WORK ITEM: If a line in the entries below includes "index", pick it out and copy it.

Stored records:
▽

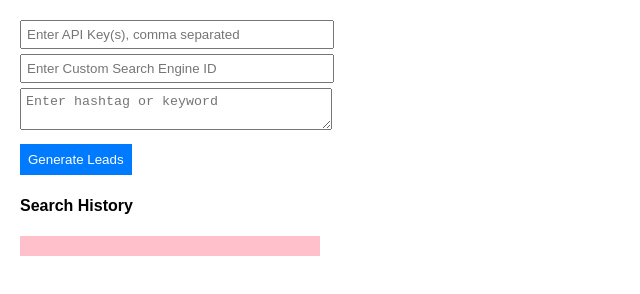
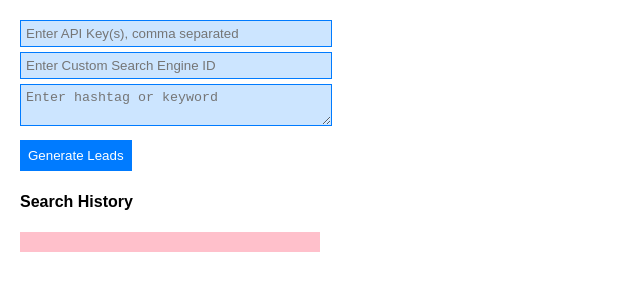
Before and after one commit to FreelancerBelle/ig, a plain HTML site: page index.html in a window 1280 px wide. Shown: the part 64-358 px from the top of the page, without its empty margins (0-640 px from the left). Drawn offline with Linux system fonts and the light colour scheme.

Commit message:
index.html

```diff
--- a/index.html
+++ b/index.html
@@ -11,7 +11,7 @@
     th, td { border: 1px solid #ddd; padding: 8px; color: black; }
     th { background-color: #98ff98; }
     #downloadBtn { margin-top: 10px; display: none; }
-    input, textarea { width: 100%; margin-top: 5px; padding: 5px; }
+    input, textarea { width: 100%; margin-top: 5px; padding: 5px; background-color: #cce5ff; border: 1px solid #007bff; }
     button { margin-top: 10px; background-color: #007bff; color: white; padding: 8px; border: none; cursor: pointer; }
   </style>
 </head>
```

△

RESULT FOR THIS EXERCISE:
Before and after one commit to FreelancerBelle/ig, a plain HTML site: page index.html in a window 1280 px wide. Shown: the part 64-358 px from the top of the page, without its empty margins (0-640 px from the left). Drawn offline with Linux system fonts and the light colour scheme.
index.html
--- a/index.html
+++ b/index.html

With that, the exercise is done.